REQUIREMENT> Filter this listing down to the lines that contain the word "color", and copy them.

LISTED ENTRIES>
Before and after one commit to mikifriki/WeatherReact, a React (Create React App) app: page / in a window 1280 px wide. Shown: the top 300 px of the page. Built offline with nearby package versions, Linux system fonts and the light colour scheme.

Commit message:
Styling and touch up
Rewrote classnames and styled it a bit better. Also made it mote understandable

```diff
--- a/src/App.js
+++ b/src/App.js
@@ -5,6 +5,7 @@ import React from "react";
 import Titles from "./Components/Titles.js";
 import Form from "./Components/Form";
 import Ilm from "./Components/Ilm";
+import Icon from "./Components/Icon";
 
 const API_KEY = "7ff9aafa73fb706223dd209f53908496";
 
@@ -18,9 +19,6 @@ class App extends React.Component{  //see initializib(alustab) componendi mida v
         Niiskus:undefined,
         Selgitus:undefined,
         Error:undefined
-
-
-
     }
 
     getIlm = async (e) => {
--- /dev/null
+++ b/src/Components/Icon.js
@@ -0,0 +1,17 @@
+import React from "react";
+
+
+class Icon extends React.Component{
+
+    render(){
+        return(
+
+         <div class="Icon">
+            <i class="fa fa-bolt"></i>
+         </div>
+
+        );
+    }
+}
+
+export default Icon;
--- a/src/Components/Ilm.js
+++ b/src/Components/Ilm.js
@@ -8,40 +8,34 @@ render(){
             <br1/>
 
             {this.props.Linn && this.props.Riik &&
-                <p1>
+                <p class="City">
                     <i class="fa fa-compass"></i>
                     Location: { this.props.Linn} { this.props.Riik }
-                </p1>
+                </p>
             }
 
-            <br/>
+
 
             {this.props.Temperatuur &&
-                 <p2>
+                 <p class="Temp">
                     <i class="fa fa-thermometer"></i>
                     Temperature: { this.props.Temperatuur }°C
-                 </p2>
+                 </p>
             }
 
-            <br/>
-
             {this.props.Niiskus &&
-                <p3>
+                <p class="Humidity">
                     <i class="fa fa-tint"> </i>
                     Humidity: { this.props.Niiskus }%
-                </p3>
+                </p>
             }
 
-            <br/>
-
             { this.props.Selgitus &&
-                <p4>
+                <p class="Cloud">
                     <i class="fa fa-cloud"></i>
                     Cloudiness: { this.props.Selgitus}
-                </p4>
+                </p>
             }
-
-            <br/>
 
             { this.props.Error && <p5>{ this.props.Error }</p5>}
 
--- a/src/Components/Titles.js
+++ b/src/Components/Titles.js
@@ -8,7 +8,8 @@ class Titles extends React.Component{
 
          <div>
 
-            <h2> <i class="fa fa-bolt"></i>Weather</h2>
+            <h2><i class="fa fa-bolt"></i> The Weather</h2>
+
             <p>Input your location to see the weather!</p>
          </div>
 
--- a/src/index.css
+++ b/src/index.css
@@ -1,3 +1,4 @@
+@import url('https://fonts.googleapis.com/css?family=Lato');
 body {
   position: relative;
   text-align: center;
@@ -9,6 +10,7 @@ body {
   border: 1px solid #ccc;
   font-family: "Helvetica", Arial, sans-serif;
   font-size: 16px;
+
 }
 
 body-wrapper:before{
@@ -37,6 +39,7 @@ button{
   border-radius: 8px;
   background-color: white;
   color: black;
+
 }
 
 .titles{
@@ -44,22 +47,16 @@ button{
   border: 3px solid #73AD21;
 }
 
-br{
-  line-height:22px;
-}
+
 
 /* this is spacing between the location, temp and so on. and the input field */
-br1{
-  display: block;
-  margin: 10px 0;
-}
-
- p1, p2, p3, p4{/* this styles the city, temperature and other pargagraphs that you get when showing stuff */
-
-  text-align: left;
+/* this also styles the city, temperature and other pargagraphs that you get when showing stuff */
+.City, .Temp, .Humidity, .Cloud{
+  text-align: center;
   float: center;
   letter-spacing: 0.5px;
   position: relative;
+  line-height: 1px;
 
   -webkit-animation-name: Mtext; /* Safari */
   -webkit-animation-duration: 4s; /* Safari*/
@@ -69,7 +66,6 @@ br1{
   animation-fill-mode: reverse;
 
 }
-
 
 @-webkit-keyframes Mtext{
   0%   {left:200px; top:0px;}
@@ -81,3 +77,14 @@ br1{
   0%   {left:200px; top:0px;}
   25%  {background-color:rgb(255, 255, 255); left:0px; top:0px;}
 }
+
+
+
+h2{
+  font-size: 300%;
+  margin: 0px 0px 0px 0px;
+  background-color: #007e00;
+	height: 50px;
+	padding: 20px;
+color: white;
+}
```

SOLUTION FOR THIS PROBLEM>
   background-color: white;
   color: black;
   25%  {background-color:rgb(255, 255, 255); left:0px; top:0px;}
+  background-color: #007e00;
+color: white;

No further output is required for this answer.